- Exercise description -
Going line by line through the records below, count those with the word "active" and give only the count.

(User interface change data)
□ □ □ □ □ □ □
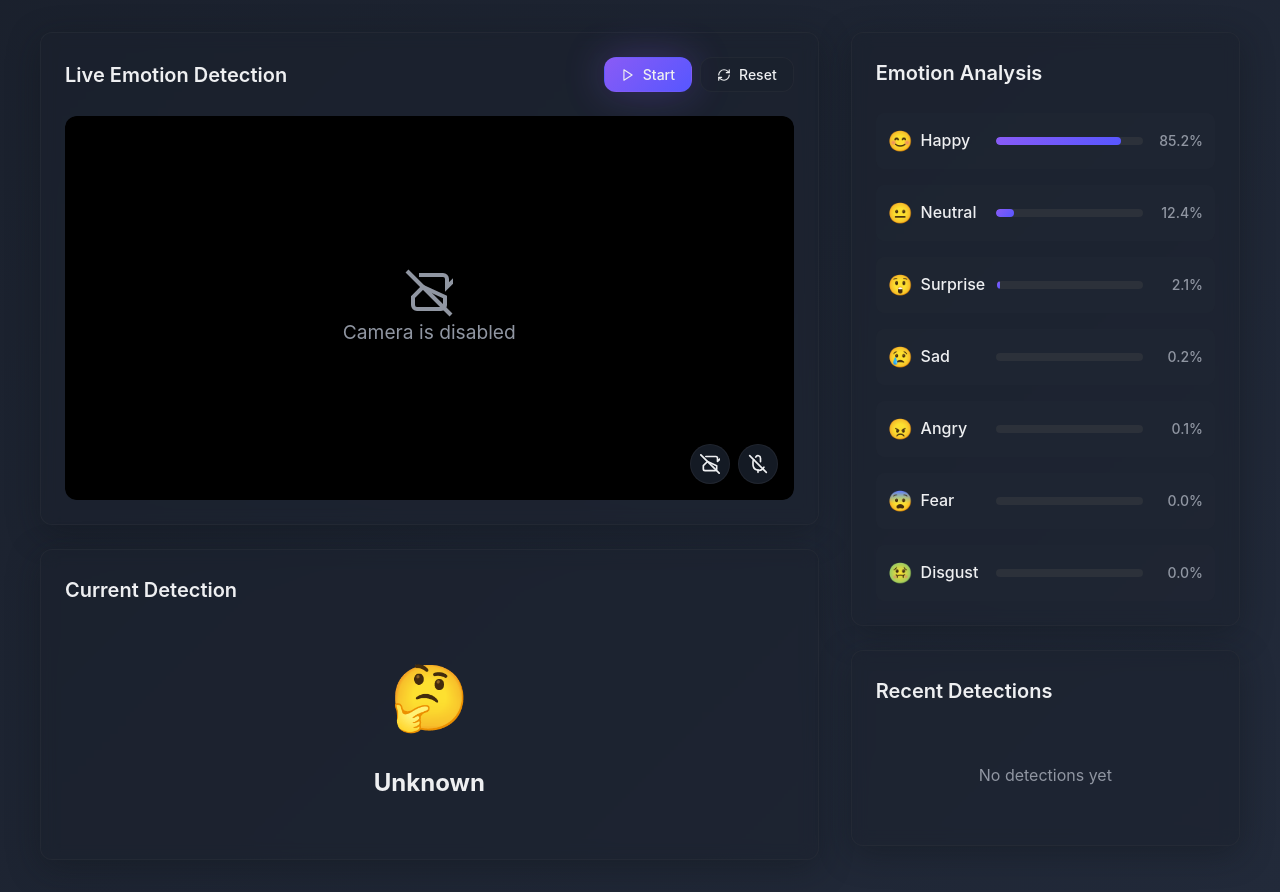
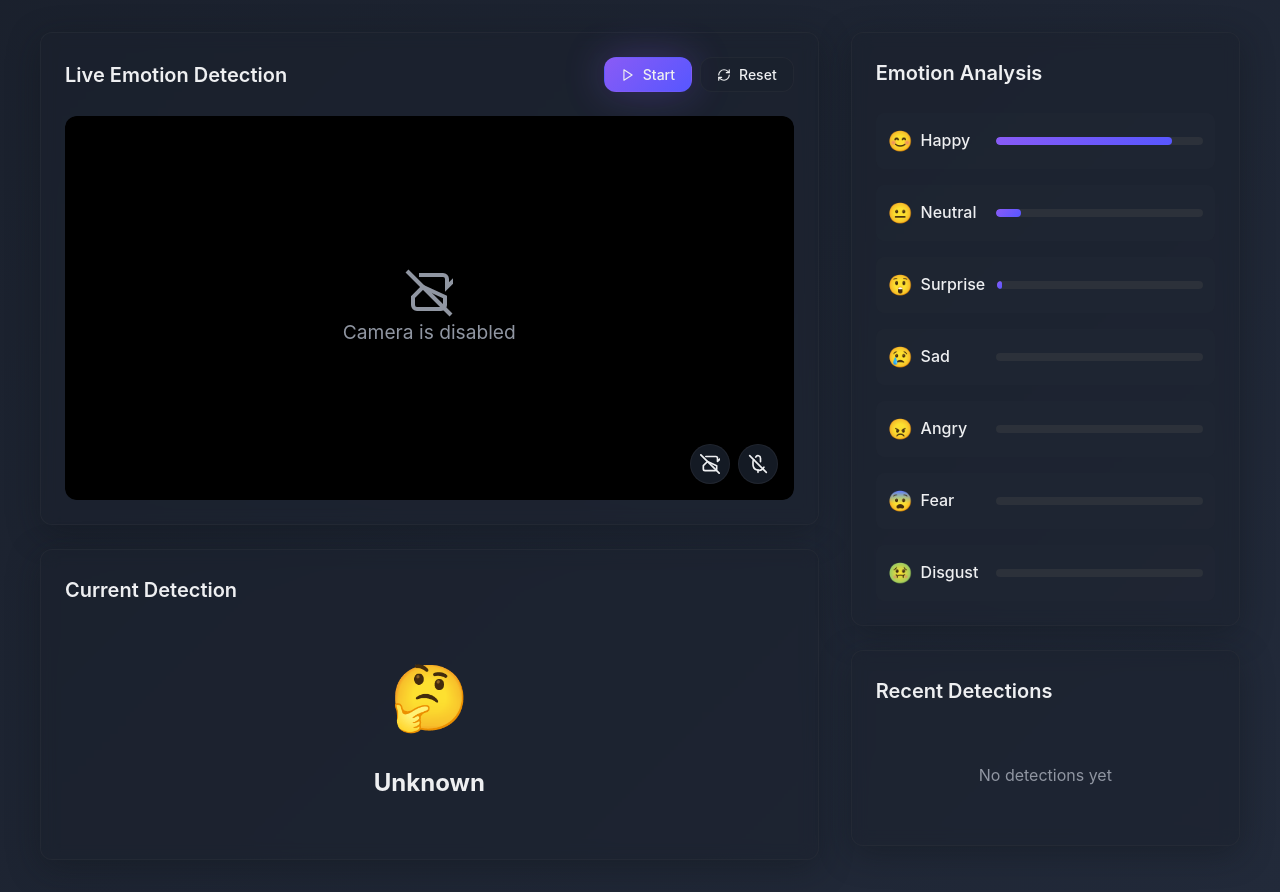
Before and after one commit to Wills17/Mood-Dectector-Playground, a Flask app: page /detect in a window 1280 px wide. Shown: the part 65-957 px from the top of the page. Run offline with Flask 3, Linux system fonts and the light colour scheme.

Commit message:
Fix link redirect; Remove counts.

```diff
--- a/templates/detect.html
+++ b/templates/detect.html
@@ -35,7 +35,7 @@
                     </svg>
                     Home
                 </a>
-                <a href="detect.html" class="nav-link active">
+                <a href="/detect" class="nav-link active">
                     <svg class="icon" viewBox="0 0 24 24" fill="none" stroke="currentColor" stroke-width="2">
                         <rect x="2" y="3" width="20" height="14" rx="2" ry="2"/>
                         <circle cx="8" cy="9" r="2"/>
@@ -177,7 +177,6 @@
                                     <div class="confidence-bar">
                                         <div class="confidence-fill" style="width: 85.2%"></div>
                                     </div>
-                                    <span class="confidence-value">85.2%</span>
                                 </div>
 
                                 <div class="emotion-card" data-emotion="Neutral">
@@ -188,7 +187,6 @@
                                     <div class="confidence-bar">
                                         <div class="confidence-fill" style="width: 12.4%"></div>
                                     </div>
-                                    <span class="confidence-value">12.4%</span>
                                 </div>
 
                                 <div class="emotion-card" data-emotion="Surprise">
@@ -199,7 +197,7 @@
                                     <div class="confidence-bar">
                                         <div class="confidence-fill" style="width: 2.1%"></div>
                                     </div>
-                                    <span class="confidence-value">2.1%</span>
+
                                 </div>
 
                                 <div class="emotion-card" data-emotion="Sad">
@@ -210,7 +208,7 @@
                                     <div class="confidence-bar">
                                         <div class="confidence-fill" style="width: 0.2%"></div>
                                     </div>
-                                    <span class="confidence-value">0.2%</span>
+
                                 </div>
 
                                 <div class="emotion-card" data-emotion="Angry">
@@ -221,7 +219,6 @@
                                     <div class="confidence-bar">
                                         <div class="confidence-fill" style="width: 0.1%"></div>
                                     </div>
-                                    <span class="confidence-value">0.1%</span>
                                 </div>
 
                                 <div class="emotion-card" data-emotion="Fear">
@@ -232,7 +229,6 @@
                                     <div class="confidence-bar">
                                         <div class="confidence-fill" style="width: 0%"></div>
                                     </div>
-                                    <span class="confidence-value">0.0%</span>
                                 </div>
 
                                 <div class="emotion-card" data-emotion="Disgust">
@@ -243,7 +239,6 @@
                                     <div class="confidence-bar">
                                         <div class="confidence-fill" style="width: 0%"></div>
                                     </div>
-                                    <span class="confidence-value">0.0%</span>
                                 </div>
                             </div>
                         </div>
```
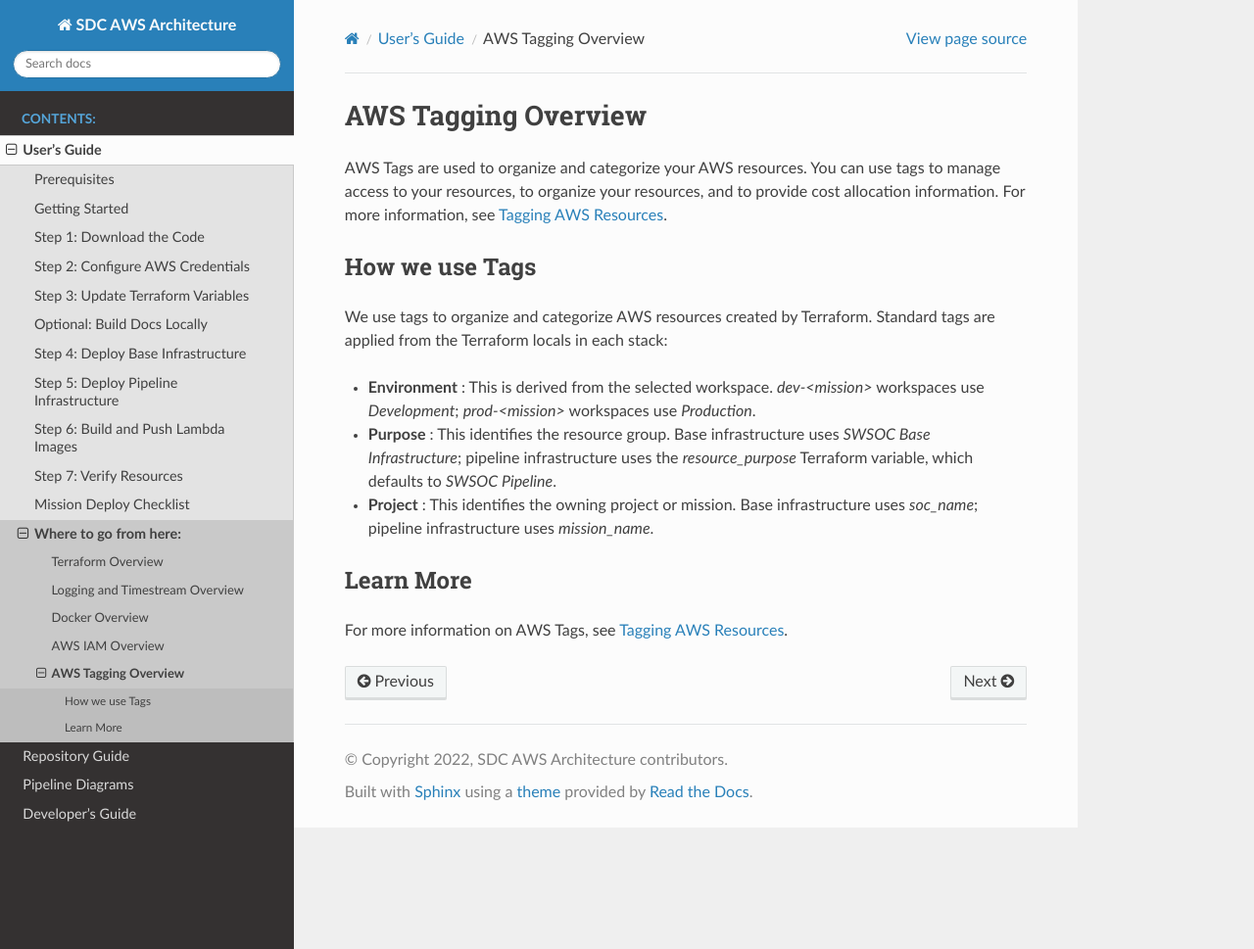
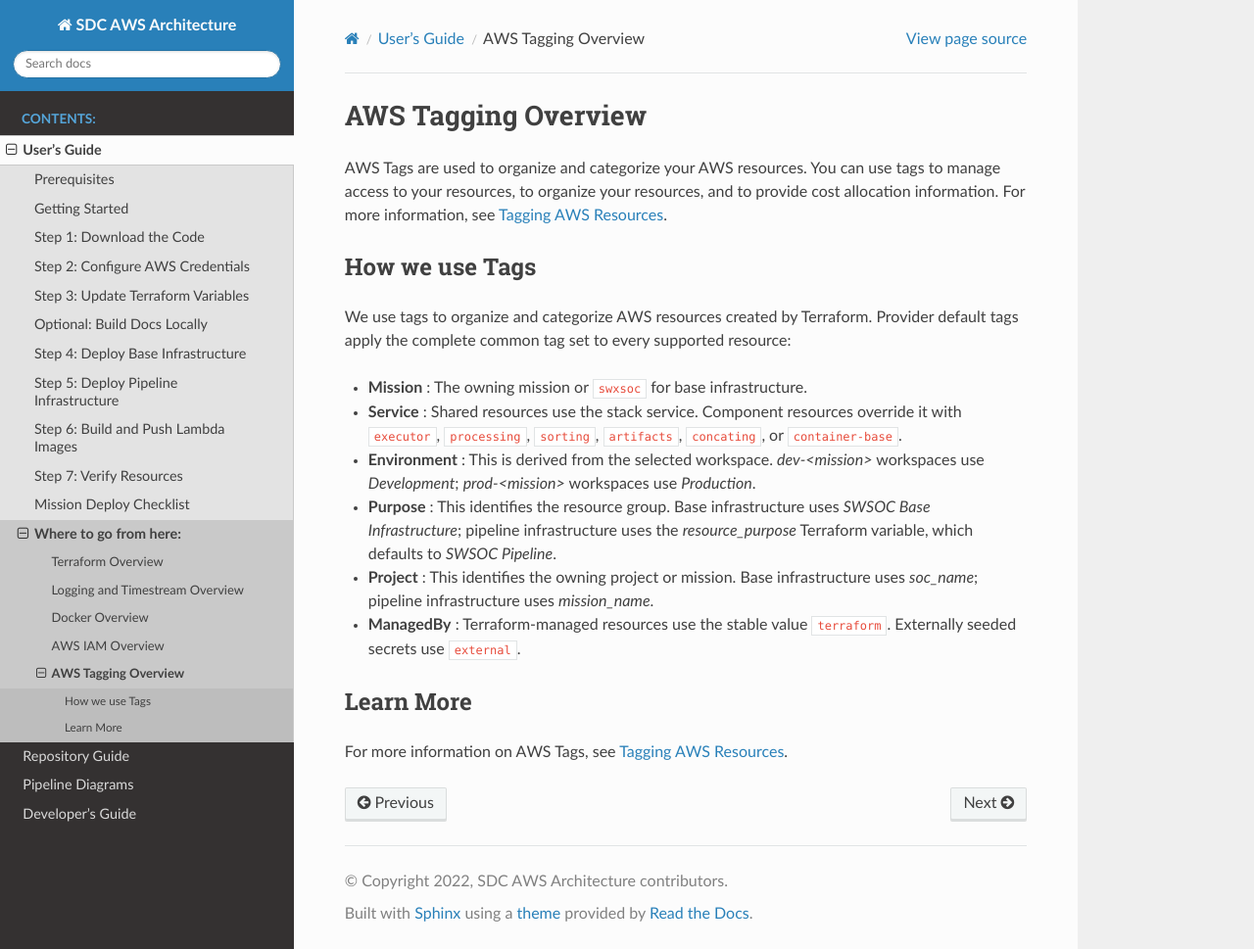
Before and after one commit to swxsoc/sdc_aws_architecture, a Sphinx documentation site: the page built from docs/user-guide/aws-tag-overview.rst, in a window 1280 px wide and 969 px high. Shown: the whole window at 98% size. Built offline with Sphinx 7.4.7 and the Read the Docs theme 3.1.0, drawn with Linux system fonts in a browser that asks for light colours.

```diff
--- a/docs/user-guide/aws-tag-overview.rst
+++ b/docs/user-guide/aws-tag-overview.rst
@@ -6,7 +6,15 @@ AWS Tags are used to organize and categorize your AWS resources. You can use tag
 
 How we use Tags
 ---------------
-We use tags to organize and categorize AWS resources created by Terraform. Standard tags are applied from the Terraform locals in each stack:
+We use tags to organize and categorize AWS resources created by Terraform.
+Provider default tags apply the complete common tag set to every supported
+resource:
+
+- **Mission** : The owning mission or ``swxsoc`` for base infrastructure.
+
+- **Service** : Shared resources use the stack service. Component resources
+  override it with ``executor``, ``processing``, ``sorting``, ``artifacts``,
+  ``concating``, or ``container-base``.
 
 - **Environment** : This is derived from the selected workspace. `dev-<mission>` workspaces use `Development`; `prod-<mission>` workspaces use `Production`.
 
@@ -14,6 +22,9 @@ We use tags to organize and categorize AWS resources created by Terraform. Stand
 
 - **Project** : This identifies the owning project or mission. Base infrastructure uses `soc_name`; pipeline infrastructure uses `mission_name`.
 
+- **ManagedBy** : Terraform-managed resources use the stable value
+  ``terraform``. Externally seeded secrets use ``external``.
+
 Learn More
 ----------
 For more information on AWS Tags, see `Tagging AWS Resources <http://docs.aws.amazon.com/AWSEC2/latest/UserGuide/Using_Tags.html>`__.
--- a/docs/user-guide/terraform-overview.rst
+++ b/docs/user-guide/terraform-overview.rst
@@ -13,6 +13,10 @@ Pipeline infrastructure uses workspaces for environments and missions, for examp
 
 * `dev-<mission>`
 * `prod-<mission>`
+
+The pipeline root refuses to plan in the ``default`` workspace. That workspace
+is reserved for base infrastructure; always select an explicit mission and
+environment before planning.
 
 Common Commands
 ---------------
@@ -105,6 +109,8 @@ AWS Secrets Manager cannot rename a secret. A Terraform name change therefore
 plans a replacement. Before applying a migration, create or copy externally
 managed values at the new path, verify IAM access, and update every consumer.
 Do not store secret values in Terraform variable files or version control.
+Managed secrets use a 30-day recovery window and create-before-destroy, but
+those safeguards do not populate externally managed values at a new path.
 
 Mattermost Notifications
 ------------------------
```
Also changed, not shown: README.md (+14 -6 lines), 13 other files.
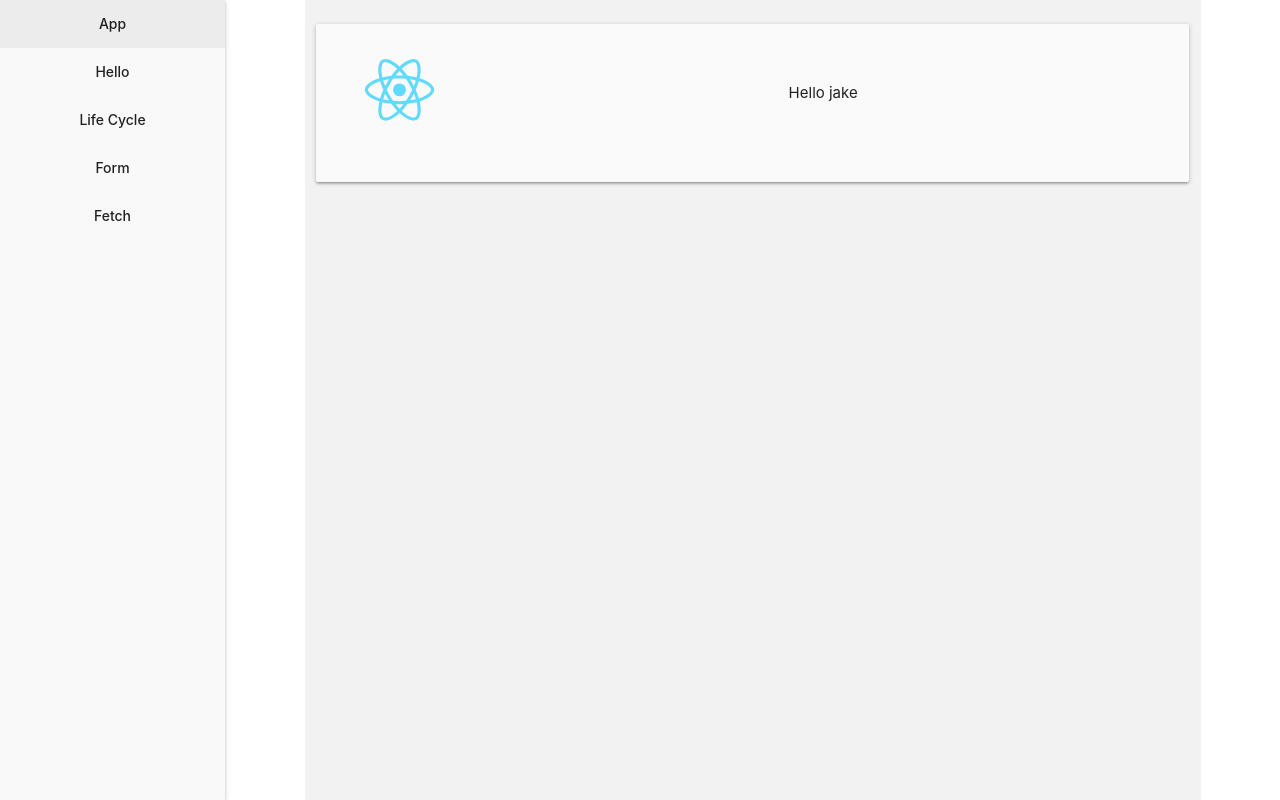
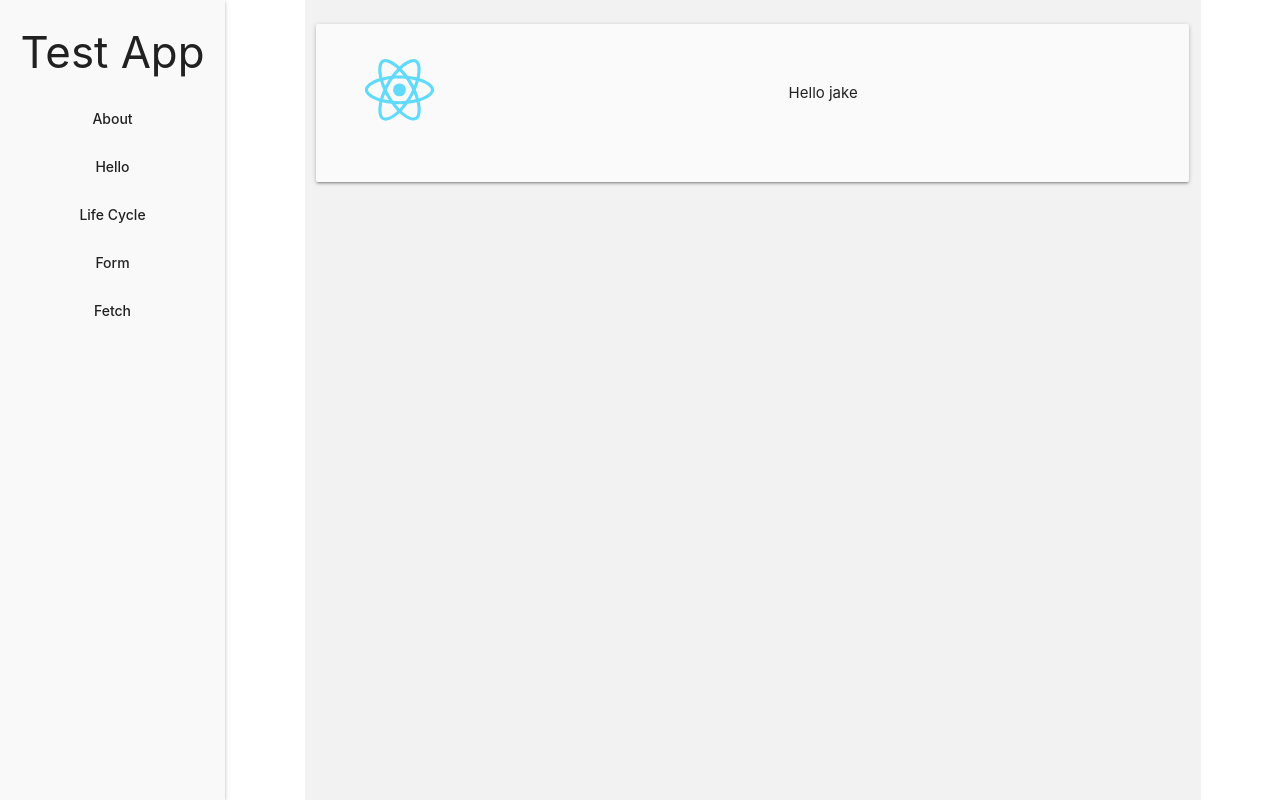
Before and after one commit to wuyuyu0222/test-app, a React (Create React App) app: page /hello in a window 1280 px wide. Built offline with nearby package versions, Linux system fonts and the light colour scheme.

Commit message:
add title

```diff
--- a/public/index.html
+++ b/public/index.html
@@ -21,7 +21,7 @@
       work correctly both with client-side routing and a non-root public URL.
       Learn how to configure a non-root public URL by running `npm run build`.
     -->
-  <title>React App</title>
+  <title>Test App</title>
 </head>
 
 <body>
--- a/src/App.js
+++ b/src/App.js
@@ -15,7 +15,8 @@ export default class App extends Component {
         <div className="App">
           <div className="App-sidebar">
             <ul id="nav-mobile" className="sidenav">
-              <li><Link to="/">App</Link></li>
+              <li><h3>Test App</h3></li>
+              <li><Link to="/">About</Link></li>
               <li><Link to="hello">Hello</Link></li>
               <li><Link to="life-cycle">Life Cycle</Link></li>
               <li><Link to="form">Form</Link></li>
```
□ □ □ □ □ □ □
- Completed task -
2